TASK ITEM:
Omit all pictures, then retype the data exactly as given.
#### TASK DATA
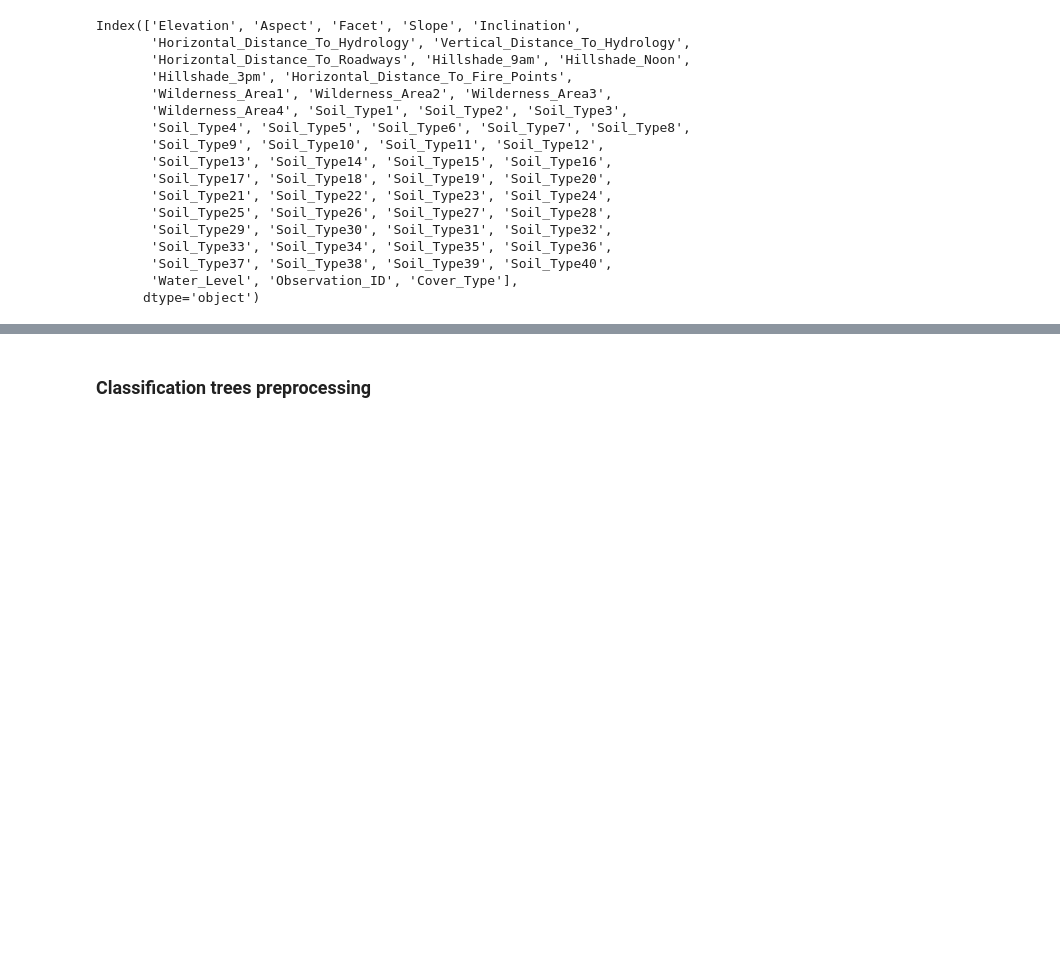
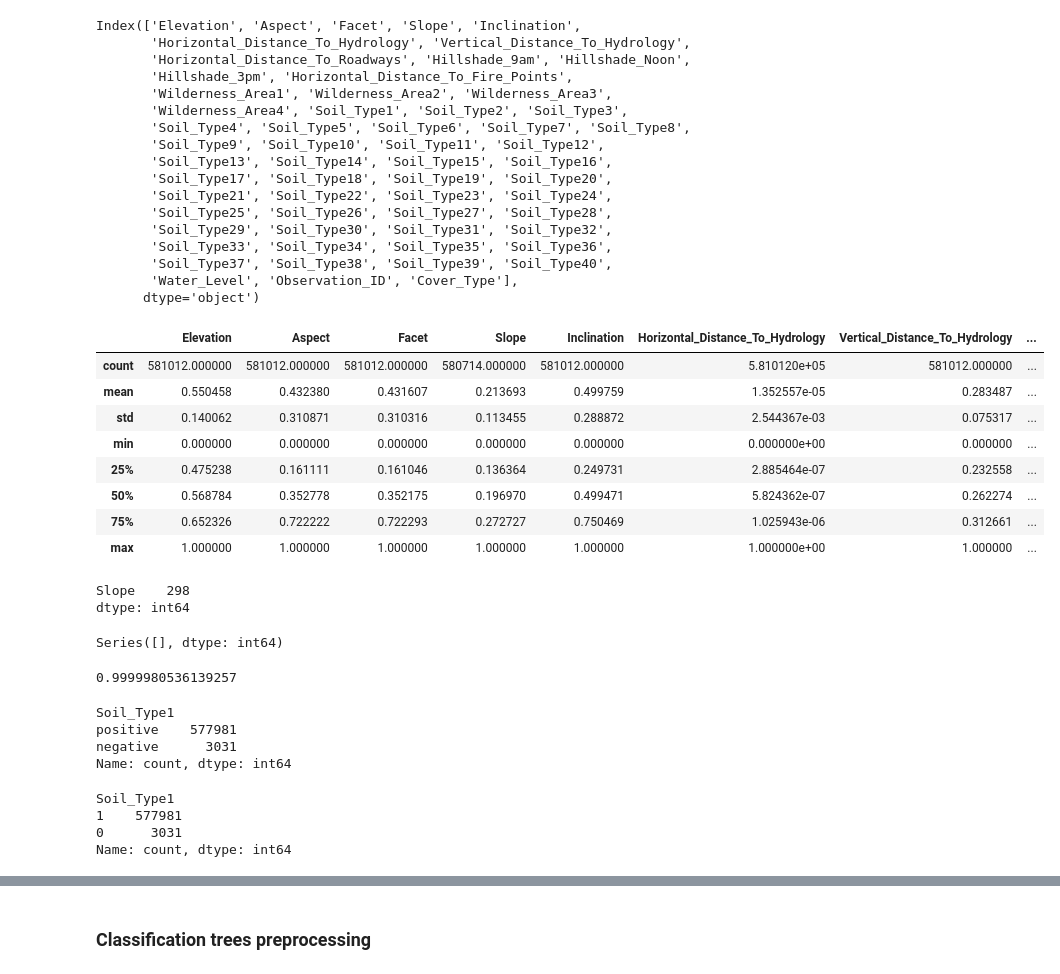
Before and after one commit to Voltzz9/ml441_assignments, a Jupyter notebook: assign2/code/Analysis.ipynb, the cells around one changed output, grey strips where cells are left out. Drawn from its saved outputs; the diff is of its cells as text; code cells hidden in the pictures; blank space fills up the shorter version.

```diff
--- a/assign2/code/Analysis.ipynb
+++ b/assign2/code/Analysis.ipynb
@@ -114,2 +137,25 @@ knn_df = knn_df.drop(columns=['Water_Level'])
+# %%
+# 3. Normalise numeric features to range [0, 1]
+# first 10 columns are numeric features
+numeric_cols = knn_df.columns[:10]
+knn_df[numeric_cols] = (knn_df[numeric_cols] - knn_df[numeric_cols].min()) / (knn_df[numeric_cols].max() - knn_df[numeric_cols].min())
+# %%
+# check
+knn_df[numeric_cols].describe()
+# %% [output]
+|  | Elevation | Aspect | Facet | Slope | Inclination | Horizontal_Distance_To_Hydrology | Vertical_Distance_To_Hydrology | ... |
+| count | 581012.000000 | 581012.000000 | 581012.000000 | 580714.000000 | 581012.000000 | 5.810120e+05 | 581012.000000 | ... |
+| mean | 0.550458 | 0.432380 | 0.431607 | 0.213693 | 0.499759 | 1.352557e-05 | 0.283487 | ... |
+| std | 0.140062 | 0.310871 | 0.310316 | 0.113455 | 0.288872 | 2.544367e-03 | 0.075317 | ... |
+| min | 0.000000 | 0.000000 | 0.000000 | 0.000000 | 0.000000 | 0.000000e+00 | 0.000000 | ... |
+| 25% | 0.475238 | 0.161111 | 0.161046 | 0.136364 | 0.249731 | 2.885464e-07 | 0.232558 | ... |
+| 50% | 0.568784 | 0.352778 | 0.352175 | 0.196970 | 0.499471 | 5.824362e-07 | 0.262274 | ... |
+| 75% | 0.652326 | 0.722222 | 0.722293 | 0.272727 | 0.750469 | 1.025943e-06 | 0.312661 | ... |
+| max | 1.000000 | 1.000000 | 1.000000 | 1.000000 | 1.000000 | 1.000000e+00 | 1.000000 | ... |
 # %%
 # 4. Handle missing values
+# count na >0
+knn_df.isna().sum()[knn_df.isna().sum() > 0]
+# %% [output]
+Slope    298
+dtype: int64
@@ -117,0 +167,11 @@ knn_df = knn_df.drop(columns=['Water_Level'])
+# %%
+knn_df.isna().sum()[knn_df.isna().sum() > 0]
+# %% [output]
+Series([], dtype: int64)
+# %%
+# 5. Address feature correlation
+# check how much correlation between Facet and Aspect
+correlation = knn_df['Facet'].corr(knn_df['Aspect'])
+print(correlation)
+# %% [output]
+0.9999980536139257
@@ -118,2 +181,9 @@ knn_df = knn_df.drop(columns=['Water_Level'])
 # %%
 # 6. Handle mixed data type
+# check Soil_Type1
+print(knn_df['Soil_Type1'].value_counts())
+# %% [output]
+Soil_Type1
+positive    577981
+negative      3031
+Name: count, dtype: int64
@@ -119,0 +193,7 @@ knn_df = knn_df.drop(columns=['Water_Level'])
+# %%
+print(knn_df['Soil_Type1'].value_counts())
+# %% [output]
+Soil_Type1
+1    577981
+0      3031
+Name: count, dtype: int64
```
Also changed, not shown: parts of 33 cells of this notebook, 2 other files.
########
REPLY TO THE TASK:
Before and after one commit to Voltzz9/ml441_assignments, a Jupyter notebook: assign2/code/Analysis.ipynb, the cells around one changed output, grey strips where cells are left out. Drawn from its saved outputs; the diff is of its cells as text; code cells hidden in the pictures; blank space fills up the shorter version.

```diff
--- a/assign2/code/Analysis.ipynb
+++ b/assign2/code/Analysis.ipynb
@@ -114,2 +137,25 @@ knn_df = knn_df.drop(columns=['Water_Level'])
+# %%
+# 3. Normalise numeric features to range [0, 1]
+# first 10 columns are numeric features
+numeric_cols = knn_df.columns[:10]
+knn_df[numeric_cols] = (knn_df[numeric_cols] - knn_df[numeric_cols].min()) / (knn_df[numeric_cols].max() - knn_df[numeric_cols].min())
+# %%
+# check
+knn_df[numeric_cols].describe()
+# %% [output]
+|  | Elevation | Aspect | Facet | Slope | Inclination | Horizontal_Distance_To_Hydrology | Vertical_Distance_To_Hydrology | ... |
+| count | 581012.000000 | 581012.000000 | 581012.000000 | 580714.000000 | 581012.000000 | 5.810120e+05 | 581012.000000 | ... |
+| mean | 0.550458 | 0.432380 | 0.431607 | 0.213693 | 0.499759 | 1.352557e-05 | 0.283487 | ... |
+| std | 0.140062 | 0.310871 | 0.310316 | 0.113455 | 0.288872 | 2.544367e-03 | 0.075317 | ... |
+| min | 0.000000 | 0.000000 | 0.000000 | 0.000000 | 0.000000 | 0.000000e+00 | 0.000000 | ... |
+| 25% | 0.475238 | 0.161111 | 0.161046 | 0.136364 | 0.249731 | 2.885464e-07 | 0.232558 | ... |
+| 50% | 0.568784 | 0.352778 | 0.352175 | 0.196970 | 0.499471 | 5.824362e-07 | 0.262274 | ... |
+| 75% | 0.652326 | 0.722222 | 0.722293 | 0.272727 | 0.750469 | 1.025943e-06 | 0.312661 | ... |
+| max | 1.000000 | 1.000000 | 1.000000 | 1.000000 | 1.000000 | 1.000000e+00 | 1.000000 | ... |
 # %%
 # 4. Handle missing values
+# count na >0
+knn_df.isna().sum()[knn_df.isna().sum() > 0]
+# %% [output]
+Slope    298
+dtype: int64
@@ -117,0 +167,11 @@ knn_df = knn_df.drop(columns=['Water_Level'])
+# %%
+knn_df.isna().sum()[knn_df.isna().sum() > 0]
+# %% [output]
+Series([], dtype: int64)
+# %%
+# 5. Address feature correlation
+# check how much correlation between Facet and Aspect
+correlation = knn_df['Facet'].corr(knn_df['Aspect'])
+print(correlation)
+# %% [output]
+0.9999980536139257
@@ -118,2 +181,9 @@ knn_df = knn_df.drop(columns=['Water_Level'])
 # %%
 # 6. Handle mixed data type
+# check Soil_Type1
+print(knn_df['Soil_Type1'].value_counts())
+# %% [output]
+Soil_Type1
+positive    577981
+negative      3031
+Name: count, dtype: int64
@@ -119,0 +193,7 @@ knn_df = knn_df.drop(columns=['Water_Level'])
+# %%
+print(knn_df['Soil_Type1'].value_counts())
+# %% [output]
+Soil_Type1
+1    577981
+0      3031
+Name: count, dtype: int64
```
Also changed, not shown: parts of 33 cells of this notebook, 2 other files.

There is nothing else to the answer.